Throwback to when I made a tTierlist Booktube Video ranking all my January Books. Now that you know where this one stands, check out the video to see the rest!
The Written Review:
“What is belonging?” we ask.
She says, “Where loneliness ends.”
Yetu is the only one out of her mermaid tribe that knows their history.
Decades ago, pregnant African slave women were thrown into the ocean and their children are what formed Yetu’s people.
The deep will be our sibling, our parent, our relief from endless solitude. Down here, we are wrapped up. Down here, we can pretend the dark is the black embrace of another.
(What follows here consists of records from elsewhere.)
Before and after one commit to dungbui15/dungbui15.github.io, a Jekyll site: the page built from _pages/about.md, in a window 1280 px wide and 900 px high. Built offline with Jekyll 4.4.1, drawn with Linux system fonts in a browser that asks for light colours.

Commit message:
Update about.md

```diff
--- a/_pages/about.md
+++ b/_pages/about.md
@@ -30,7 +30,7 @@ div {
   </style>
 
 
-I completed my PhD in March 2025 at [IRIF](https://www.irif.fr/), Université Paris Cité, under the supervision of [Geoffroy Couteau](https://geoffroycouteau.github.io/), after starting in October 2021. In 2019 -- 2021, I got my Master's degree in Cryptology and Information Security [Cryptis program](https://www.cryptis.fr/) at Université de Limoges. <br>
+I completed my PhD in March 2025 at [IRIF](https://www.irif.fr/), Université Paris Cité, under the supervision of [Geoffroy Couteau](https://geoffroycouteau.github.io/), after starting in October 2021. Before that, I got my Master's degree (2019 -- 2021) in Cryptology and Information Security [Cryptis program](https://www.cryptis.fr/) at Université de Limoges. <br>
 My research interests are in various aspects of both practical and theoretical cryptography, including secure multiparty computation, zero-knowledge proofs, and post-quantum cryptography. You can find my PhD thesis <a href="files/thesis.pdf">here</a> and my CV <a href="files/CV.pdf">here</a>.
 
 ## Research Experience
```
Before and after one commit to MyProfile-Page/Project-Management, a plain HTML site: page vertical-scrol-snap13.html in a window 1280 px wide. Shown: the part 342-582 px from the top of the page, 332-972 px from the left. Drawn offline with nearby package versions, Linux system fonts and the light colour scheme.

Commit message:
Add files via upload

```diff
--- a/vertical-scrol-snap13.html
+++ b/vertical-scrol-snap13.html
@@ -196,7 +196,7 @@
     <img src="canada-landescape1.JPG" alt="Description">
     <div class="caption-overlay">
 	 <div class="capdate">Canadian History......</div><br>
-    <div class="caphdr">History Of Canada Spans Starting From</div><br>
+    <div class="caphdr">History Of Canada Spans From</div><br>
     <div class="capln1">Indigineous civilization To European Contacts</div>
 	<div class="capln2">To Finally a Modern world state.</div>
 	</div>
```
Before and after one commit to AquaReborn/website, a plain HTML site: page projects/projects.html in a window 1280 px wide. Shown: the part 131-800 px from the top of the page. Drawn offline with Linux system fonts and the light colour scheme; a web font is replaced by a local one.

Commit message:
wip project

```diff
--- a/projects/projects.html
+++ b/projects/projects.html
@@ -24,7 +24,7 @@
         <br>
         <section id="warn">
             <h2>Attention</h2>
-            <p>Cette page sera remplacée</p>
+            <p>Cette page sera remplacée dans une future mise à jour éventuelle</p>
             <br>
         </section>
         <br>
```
The tragedy, so real and raw, even years later was deemed too much for those people to handle and thus all of the memories were bound up into one individual who will hold onto them until their untimely and early death.
And despite knowing how important Yetu is to her people, she decides that she can no longer endure.
She will find a way out from under the murk – one way or another.
When not properly fortified, a legacy is no more enduring than a wisp of plankton.
Ahhh… I’m not sure what to think.
I’m still on the ever-more elusive hunt for a wonderful and compelling mermaid book.
On the one hand, the concept caught me right away but on the other hand, I often found myself puzzled, lost or confused.
Much of the book had a spoken-history vibe to it – where we get fragments of stories, wisps of legends and a scattered narration throughout.
And while I liked that at the beginning, by the middle/end I was just frustrated with the lack of clarity.
There were so many incredible concepts introduced, interesting side-stories and more…and they were only told in snippets…leaving me feeling like the story was unfinished and I was left in the dark.
Also, and this may just be me, but I had some serious The Giver vibes with the whole collective-memory-in-exchange-for-a-functional-society thing. It kind of worked and kind of didn’t.
All I know is that I’m still on the hunt for that truly excellent mermaid book.